Having returned from his service in WWI with many watercolors and pastel sketches depicting the landscapes he had seen, this is one of Nash's first oil paintings, based on the drawing Sunrise, Inverness Copse (1918). Both his drawing and painting that followed depict the war-torn Western Front, where the trees have been burned or beaten away and the earth has become scarred and undulated by shell holes. There are no people, but the tree stumps have an eerie human presence. Indeed, the trees are either personified or they stand as gravestones for the men no longer standing there themselves.
Despite a tone of pessimism and a scene wrought with destruction, the sun beats down and continues to illuminate this land. This light works on two levels; it shows a glimmer of hope that Nash cannot let go of, but also introduces a tone of mockery with regards the purpose and intent of war. The latter rings particularly true when considered in respect to the title of the work - We are making a new world - which acts both as a parody of the naive ambitions of war and as a description of how the landscape has been subjected to such destruction that it is almost unrecognizable. A former curator at The Imperial War Museum, Roger Tolson, affirms "In Nash's bitter vision the sun will continue to rise each and every day to expose the desecration and to repeat judgment on the perpetrators. This new world is unwanted, unlovable but inescapable."
This work is generally considered to be one of the most memorable images of the First World War and has been compared to Picasso's Guernica (1937) - the Spanish Master's legendary response to the bombing of the eponymous town. Nash poignantly subverts the usually peaceful and picturesque English landscape tradition and introduces a new element of horror.
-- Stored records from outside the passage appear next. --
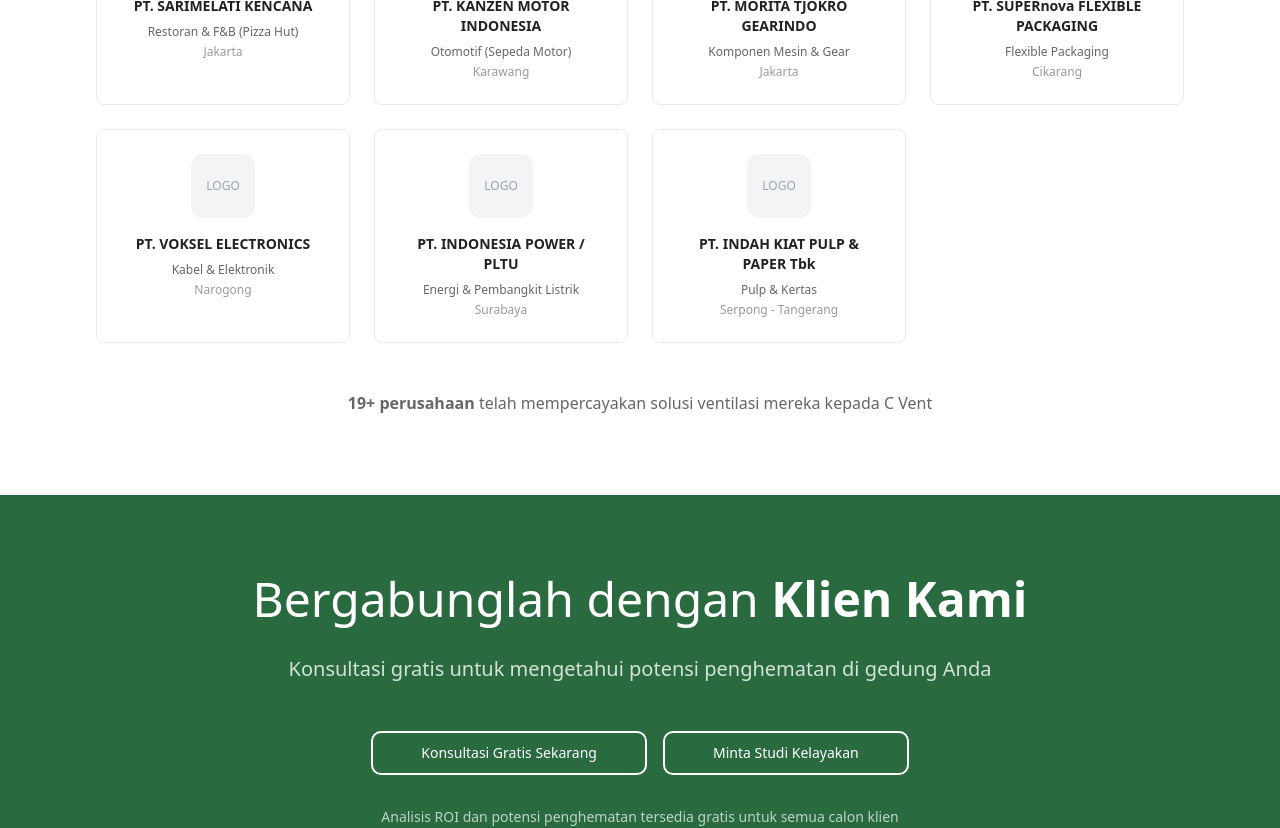
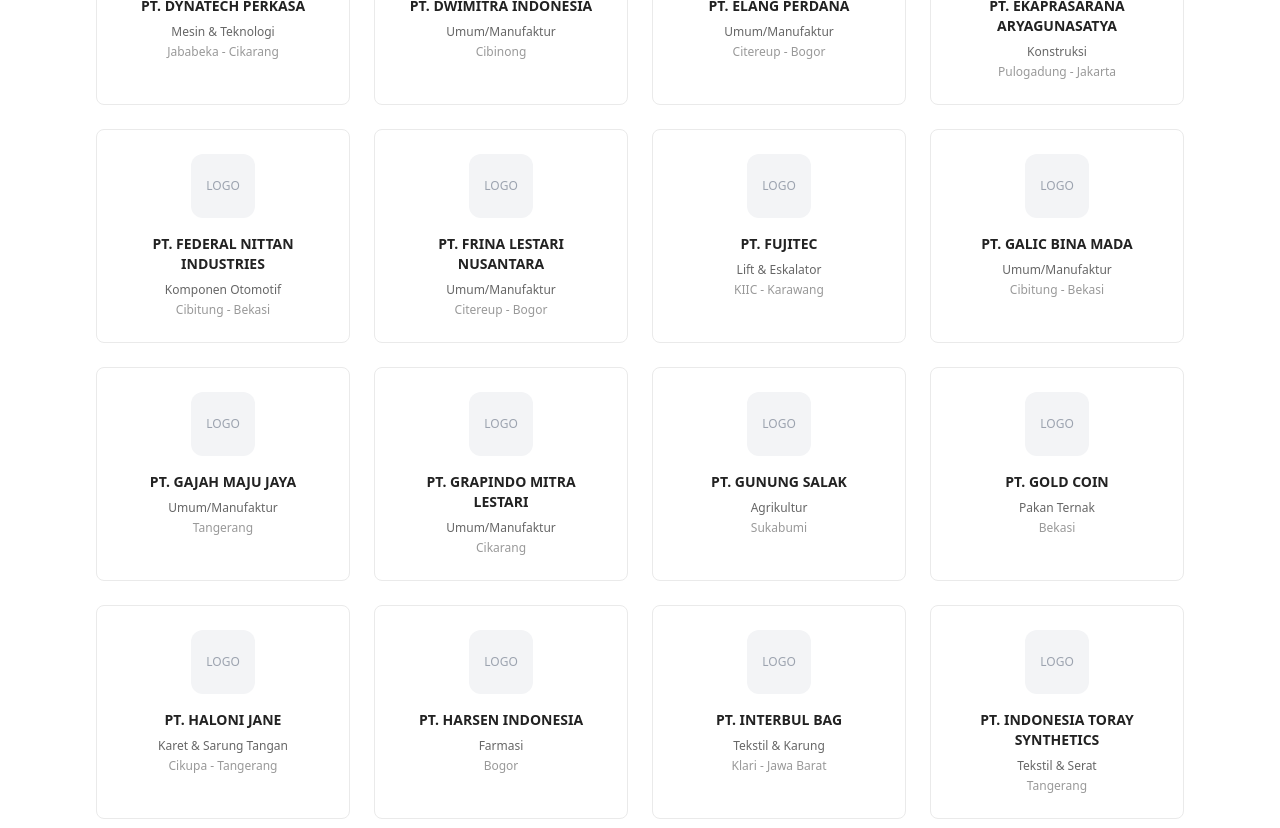
Before and after one commit to melimelimeli18/cvent-turboair, a React (Vite) app: page /klien in a window 1280 px wide. Shown: the part 1440-2268 px from the top of the page. Built offline with nearby package versions, Linux system fonts and the light colour scheme.

Commit message:
Update client data
Update the client data on the Klien Kami page with the provided list.

```diff
--- a/src/pages/Klien.tsx
+++ b/src/pages/Klien.tsx
@@ -4,25 +4,88 @@ import { Button } from "@/components/ui/button";
 
 export default function Klien() {
   const clientLogos = [
-    { nama: "PT. ASTER DECORINDO ABADI", industri: "Furniture & Dekorasi", daerah: "Curug - Tangerang" },
+    { nama: "PT. ASTER DECORINDO ABADI", industri: "Umum/Manufaktur", daerah: "Curug - Tangerang" },
     { nama: "PT. BINTANG TOEDJOEH", industri: "Farmasi & Kesehatan", daerah: "Jakarta" },
-    { nama: "PT. BERLINA Tbk", industri: "Kemasan Plastik & Botol", daerah: "Jababeka I - Cikarang" },
-    { nama: "PT. BERLEI INDONESIA", industri: "Tekstil & Pakaian Dalam", daerah: "Jababeka - Cikarang" },
+    { nama: "PT. BERLINA Tbk", industri: "Kemasan Plastik", daerah: "Jababeka I - Cikarang" },
+    { nama: "PT. BERLEI INDONESIA", industri: "Tekstil & Pakaian", daerah: "Jababeka - Cikarang" },
     { nama: "PT. CIPTA AQUATEC", industri: "Perikanan & Aquaculture", daerah: "Dadap - Tangerang" },
     { nama: "PT. CHUBB SAFES INDONESIA", industri: "Keamanan & Brankas", daerah: "Cibitung - Bekasi" },
     { nama: "PT. CARITA BOAT INDONESIA", industri: "Perkapalan & Fiberglass", daerah: "BSD - Tangerang" },
-    { nama: "PT. CATUR KARYA BERSAMA", industri: "Konstruksi & Material", daerah: "Tambun - Bekasi" },
+    { nama: "PT. CATUR KARYA BERSAMA", industri: "Konstruksi", daerah: "Tambun - Bekasi" },
     { nama: "PT. COSMO MASKMUR INDONESIA", industri: "Plastik & Manufaktur", daerah: "Cileungsi - Bogor" },
+    { nama: "PT. DONGAN KREASI INDONESIA", industri: "Umum/Manufaktur", daerah: "Jatimulya - Bekasi" },
+    { nama: "PT. DONG JUNG", industri: "Umum/Manufaktur", daerah: "Curug - Tangerang" },
     { nama: "PT. DYNAPLAST Tbk", industri: "Kemasan Plastik", daerah: "Cibitung" },
+    { nama: "PT. DYNATECH PERKASA", industri: "Mesin & Teknologi", daerah: "Jababeka - Cikarang" },
+    { nama: "PT. DWIMITRA INDONESIA", industri: "Umum/Manufaktur", daerah: "Cibinong" },
+    { nama: "PT. ELANG PERDANA", industri: "Umum/Manufaktur", daerah: "Citereup - Bogor" },
+    { nama: "PT. EKAPRASARANA ARYAGUNASATYA", industri: "Konstruksi", daerah: "Pulogadung - Jakarta" },
+    { nama: "PT. FEDERAL NITTAN INDUSTRIES", industri: "Komponen Otomotif", daerah: "Cibitung - Bekasi" },
+    { nama: "PT. FRINA LESTARI NUSANTARA", industri: "Umum/Manufaktur", daerah: "Citereup - Bogor" },
+    { nama: "PT. FUJITEC", industri: "Lift & Eskalator", daerah: "KIIC - Karawang" },
+    { nama: "PT. GALIC BINA MADA", industri: "Umum/Manufaktur", daerah: "Cibitung - Bekasi" },
+    { nama: "PT. GAJAH MAJU JAYA", industri: "Umum/Manufaktur", daerah: "Tangerang" },
+    { nama: "PT. GRAPINDO MITRA LESTARI", industri: "Umum/Manufaktur", daerah: "Cikarang" },
+    { nama: "PT. GUNUNG SALAK", industri: "Agrikultur", daerah: "Sukabumi" },
+    { nama: "PT. GOLD COIN", industri: "Pakan Ternak", daerah: "Bekasi" },
+    { nama: "PT. HALONI JANE", industri: "Karet & Sarung Tangan", daerah: "Cikupa - Tangerang" },
+    { nama: "PT. HARSEN INDONESIA", industri: "Farmasi", daerah: "Bogor" },
+    { nama: "PT. INTERBUL BAG", industri: "Tekstil & Karung", daerah: "Klari - Jawa Barat" },
+    { nama: "PT. INDONESIA TORAY SYNTHETICS", industri: "Tekstil & Serat", daerah: "Tangerang" },
+    { nama: "PT. INDONESIA POWER / PLTU", industri: "Energi & Pembangkit Listrik", daerah: "Surabaya" },
+    { nama: "PT. INDAH KIAT PULP & PAPER Tbk", industri: "Pulp & Kertas", daerah: "Serpong - Tangerang" },
     { nama: "PT. INDOFOOD FRITOLAY MAKMUR", industri: "Makanan & Minuman (Snack)", daerah: "Tangerang" },
     { nama: "PT. INDOFOOD SUKSES MAKMUR", industri: "Makanan & Minuman", daerah: "Tangerang" },
-    { nama: "PT. SARIMELATI KENCANA", industri: "Restoran & F&B (Pizza Hut)", daerah: "Jakarta" },
-    { nama: "PT. KANZEN MOTOR INDONESIA", industri: "Otomotif (Sepeda Motor)", daerah: "Karawang" },
-    { nama: "PT. MORITA TJOKRO GEARINDO", industri: "Komponen Mesin & Gear", daerah: "Jakarta" },
-    { nama: "PT. SUPERnova FLEXIBLE PACKAGING", industri: "Flexible Packaging", daerah: "Cikarang" },
+    { nama: "PT. INATAI GOLDEN INDUSTRI", industri: "Manufaktur", daerah: "KBN - Cakung" },
+    { nama: "PT. IRONTAMA PRAKARSA", industri: "Metal & Baja", daerah: "BSD - Tangerang" },
+    { nama: "PT. JAKARTA MARTEN LOGAMINDO", industri: "Metal & Baja", daerah: "Pulogadung - Jakarta" },
+    { nama: "PT. JAKARTA MARTEN LOGAMINDO", industri: "Metal & Baja", daerah: "Jatiuwung - Tangerang" },
+    { nama: "PT. JIBUHIN BAKRIE INDONESIA", industri: "Komponen Otomotif", daerah: "KIIC - Karawang" },
+    { nama: "PT. KARYA TARUNA PERKASA", industri: "Konstruksi", daerah: "Jakarta Timur" },
+    { nama: "PT. KEL INDONESIA", industri: "Elektronik", daerah: "Cibitung" },
+    { nama: "PT. KENCANA GEMILANG", industri: "Umum/Manufaktur", daerah: "Tangerang" },
+    { nama: "PT. WILIS BOX", industri: "Kemasan Karton", daerah: "Jakarta" },
+    { nama: "PT. AVERY DENISON INDONESIA", industri: "Label & Adhesive", daerah: "Cikarang" },
+    { nama: "PT. BIROTIKA SEMESTA (DHL)", industri: "Logistik", daerah: "Jakarta" },
+    { nama: "PT. KRAKATAU BANDAR SAMUDRA", industri: "Pelabuhan & Logistik", daerah: "Jawa Barat" },
+    { nama: "PT. KANZEN MOTOR INDONESIA", industri: "Otomotif", daerah: "Karawang" },
+    { nama: "PT. KIMBERLY LEVER INDONESIA", industri: "Consumer Goods", daerah: "Cikarang" },
+    { nama: "PT. KMK PLASTICS", industri: "Plastik", daerah: "Cikarang" },
+    { nama: "PT. KREASI SENTOSA ABADI", industri: "Umum/Manufaktur", daerah: "Jakarta" },
+    { nama: "PT. KORINDO STAINLES STEEL", industri: "Baja & Stainless Steel", daerah: "Cibinong" },
+    { nama: "PT. KERAMIKA INDONESIA ASSOSIASI (KIA)", industri: "Keramik", daerah: "Cileungsi - Bogor" },
+    { nama: "PT. KERAMINDO MEGAH PERTIWI", industri: "Keramik", daerah: "Serang" },
+    { nama: "PT. LAZUARDI RUKUN PERKASA", industri: "Manufaktur", daerah: "Serang" },
+    { nama: "PT. KEINTECH", industri: "Manufaktur", daerah: "Jababeka - Cikarang" },
+    { nama: "PT. MAKALOT INDUSTRIAL INDONESIA", industri: "Tekstil & Garmen", daerah: "Jakarta Timur" },
+    { nama: "PT. MATRASTAMA MAESTRO PERKASA", industri: "Manufaktur", daerah: "Cikarang" },
+    { nama: "PT. MAKMUR INTI SENTOSA", industri: "Manufaktur", daerah: "Tangerang" },
+    { nama: "PT. MASPION", industri: "Elektronik & Peralatan Rumah", daerah: "Surabaya" },
+    { nama: "PT. MASSINDO SINAR PRATAMA", industri: "Kasur & Bedding", daerah: "Bekasi" },
+    { nama: "PT. MAJU JAYA UTAMA LESTARI", industri: "Manufaktur", daerah: "Tangerang" },
+    { nama: "PT. MILAN INDOTEX", industri: "Tekstil", daerah: "Kapuk" },
+    { nama: "PT. MITRA TANAMAS", industri: "Manufaktur", daerah: "Tangerang" },
+    { nama: "PT. MORITA TJOKRO GEARINDO", industri: "Komponen Mesin", daerah: "Jakarta" },
+    { nama: "PT. SUMBER MUSTIKA", industri: "Agrikultur", daerah: "Lampung" },
+    { nama: "PT. SUPERNOVA FLEXIBLE PACKAGING", industri: "Kemasan Fleksibel", daerah: "Cikarang" },
+    { nama: "PT. SUNTER BUAH SEGAR", industri: "Distribusi Buah", daerah: "Jakarta Utara" },
+    { nama: "PT. STANDARD TOYO POLYMER", industri: "Polimer & Plastik", daerah: "Banten" },
+    { nama: "PT. SUMBER GRAHA SEJAHTERA", industri: "Material Bangunan", daerah: "Tangerang" },
+    { nama: "PT. SARIMELATI KENCANA", industri: "Restoran (Pizza Hut)", daerah: "Jakarta" },
+    { nama: "PT. TELAGA SARI", industri: "Manufaktur", daerah: "Karawang" },
+    { nama: "PT. TANDES LAUTAN", industri: "Manufaktur", daerah: "Tangerang" },
+    { nama: "PT. TEMPRINT (TEMPO)", industri: "Percetakan", daerah: "Jakarta" },
+    { nama: "PT. THREE STAR PUTRA MAKMUR", industri: "Manufaktur", daerah: "Cilincing" },
+    { nama: "PT. TOBINDO REKSA", industri: "Manufaktur", daerah: "Jakarta" },
+    { nama: "PT. TIARA SAKTI", industri: "Manufaktur", daerah: "Jakarta" },
+    { nama: "PT. TONG YANG INDONESIA", industri: "Komponen Otomotif", daerah: "Bekasi" },
+    { nama: "PT. TEGARPRIMA JAYA", industri: "Manufaktur", daerah: "Jakarta" },
+    { nama: "PT. UNINDO AJIDHARMA INDUSTRY", industri: "Manufaktur", daerah: "Bogor" },
+    { nama: "PT. VINOTHINDO", industri: "Manufaktur", daerah: "Cikarang" },
     { nama: "PT. VOKSEL ELECTRONICS", industri: "Kabel & Elektronik", daerah: "Narogong" },
-    { nama: "PT. INDONESIA POWER / PLTU", industri: "Energi & Pembangkit Listrik", daerah: "Surabaya" },
-    { nama: "PT. INDAH KIAT PULP & PAPER Tbk", industri: "Pulp & Kertas", daerah: "Serpong - Tangerang" }
+    { nama: "PT. WARINGIN MEGA GROUP", industri: "Manufaktur", daerah: "Tangerang" },
+    { nama: "PT. WANG SARI MULTI UTAMA", industri: "Manufaktur", daerah: "Cikarang" },
+    { nama: "PT. WIRAJAYA PACKINDO", industri: "Kemasan", daerah: "Tangerang" }
   ];
 
   return (
@@ -81,7 +144,7 @@ export default function Klien() {
 
           <div className="text-center mt-12">
             <p style={{ color: '#666666' }}>
-              <strong>19+ perusahaan</strong> telah mempercayakan solusi ventilasi mereka kepada C Vent
+              <strong>80+ perusahaan</strong> telah mempercayakan solusi ventilasi mereka kepada C Vent
             </p>
           </div>
         </div>
```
As such, the painting well embodies his comments of the previous year with respect to his role as a war artist: "I am a messenger who will bring back word from men fighting to those who want the war to last forever." This message, he claimed, would reveal the "bitter truth" of war.